“I’m on my mobile from morning till night.”
Levin P.* will soon turn 18. He spends several hours a day on his smartphone or game console. And he admitsthat he’s an online addict and struggles with his media consumption almost daily.
On average, how many hours a day do you spend on electronic media?
Taking an average across the whole week, including school hours, I’d say about five to six hours a day. A little less during the week, but considerably more at weekends and during the holidays.
Do think that’s too much?
Yes. I really started thinking about how much time I was spending online two years ago when my grades got a lot worse. I used to be a good student. But my media consumption increasingly cut into the time I was spending on homework and revising. Working at the last minute and during the night, I managed to maintain a sufficient average to pass, but I was completely exhausted afterwards. But the next term it was the same story. Too much time online, too little schoolwork.
You describe yourself as an online addict.
Yes, I find it really hard to meet friends in my spare time or even just to go out.
But you still can’t reduce your media consumption. What would you rather do instead?
I used to do a lot of sport, especially football and tennis, but I’ve neglected them recently. For the last few months, I’ve at least started going to the gym and football training now and again. It does me good, and I hope I’ll get back on track soon.
That doesn’t sound very convincing. How confident are you that you’ll succeed?
There are times when I’m more confident than others. There are still too many days when I sit from morning to night staring at my smartphone or game console.. Even I find it annoying, and yet it happens regularly.
What’s so fascinating about gaming that you devote whole days to it?
I believe that psychologists are involved in the programming of many computer games. When I win, I’m euphoric and I want to experience the same feeling next time I play. When I lose, I get annoyed and keep playing until I win again. And with some games, you automatically go back to the start when a game ends – so you can continue endlessly if you don’t have the discipline to stop.

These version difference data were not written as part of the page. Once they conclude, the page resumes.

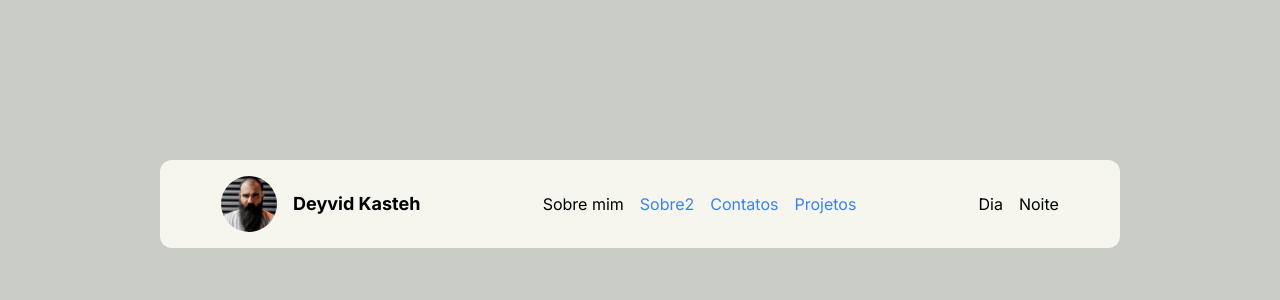
Repository: Deyvid-Kasteh/kasteh_portfolio
Page: /
These files come from the project's save history. The page is drawn as it stood at one moment and after the next save; the edit follows.
The browser window is 1280 px wide. The pictures show the whole page.
The project was rebuilt for these pictures with package versions that can differ from the ones it lists, and the page was loaded fresh each time. The framework's server and built-in components were replaced by stand-ins that run in the browser. Also part of the build but not shown: next.config.mjs.

Above is the page before, as saved 2024-03-24 17:13:47.

After the next save:
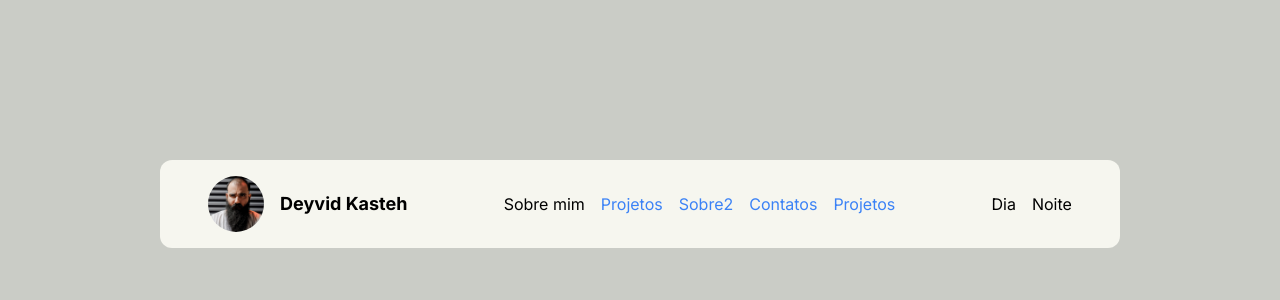
Saved 8 s later.
--- a/src/app/components/header.tsx
+++ b/src/app/components/header.tsx
@@ -13,6 +13,11 @@ const Header: React.FC = () => {
         <ul className="flex space-x-4">
           <li>
             <a href="#">Sobre mim</a>
+          </li>
+          <li>
+            <a href="#" className="text-blue-500 hover:text-blue-700">
+              Projetos
+            </a>
           </li>
           <li>
             <a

And you lack the gumption to stop?
When you’re in the moment, it doesn’t feel like that. It’s just fun to keep on playing. By the time I realise I maybe should have stopped earlier, it’s already evening.
After the coronavirus break, we should soon be getting back to regular school routine. What’s your plan?
I’ve made it my goal to finish school with a matura in a year’s time. It’s up to me to work and revise hard so I can succeed. I know that I’ll have to reduce by media consumption considerably.
And if you don’t manage it?
I’ll quickly look for professional help, because I don’t want to have to repeat the year or drop out. I’ve discussed this with my parents as well. Naturally they’re happy to support me.
(*) Name changed by the editor
Levin’s descriptions sound honest and authentic to psychologist and psychotherapist Franz Eidenbenz. As head of treatment at the Radix centre for gambling addiction in Zurich, he has a great deal of experience in addiction relating to new media. And the trend is rising. He’s critical of Levin’s self-help plan. It depends on how long the problem has been ongoing. “If an online addiction has already developed, which means the addiction has had negative consequences for over a year, such as neglecting leisure activities or a decline in school performance, it’s hard to just give up.” Those affected often believe for too long that they can get back on track, even if they’ve long since lost control. Most don’t usually succeed without professional help.
“Online addition is curable”
According to Eidenbenz, family and friends play an essential role in recovering from addiction. Those closest to the addict often notice the problem first and recognise the need for action. Decisive steps can be taken together. “For example, a young person is most likely to overcome addition if their parents express their concern and the family works together in getting help.” Even if it may not appear so at first glance, those affected by addition do care what their friends and family think.
Franz Eidenbenz formulates the basic rule as follows: “If a person’s online consumption doesn’t return to normal within six months, it’s a good idea to get professional help”. Although it’s only the young person and their parents themselves who can make the changes, good professional help can help them get to grips with the problem. The experiences of Franz Eidenbenz and research findings clearly show: “Online addiction is curable.”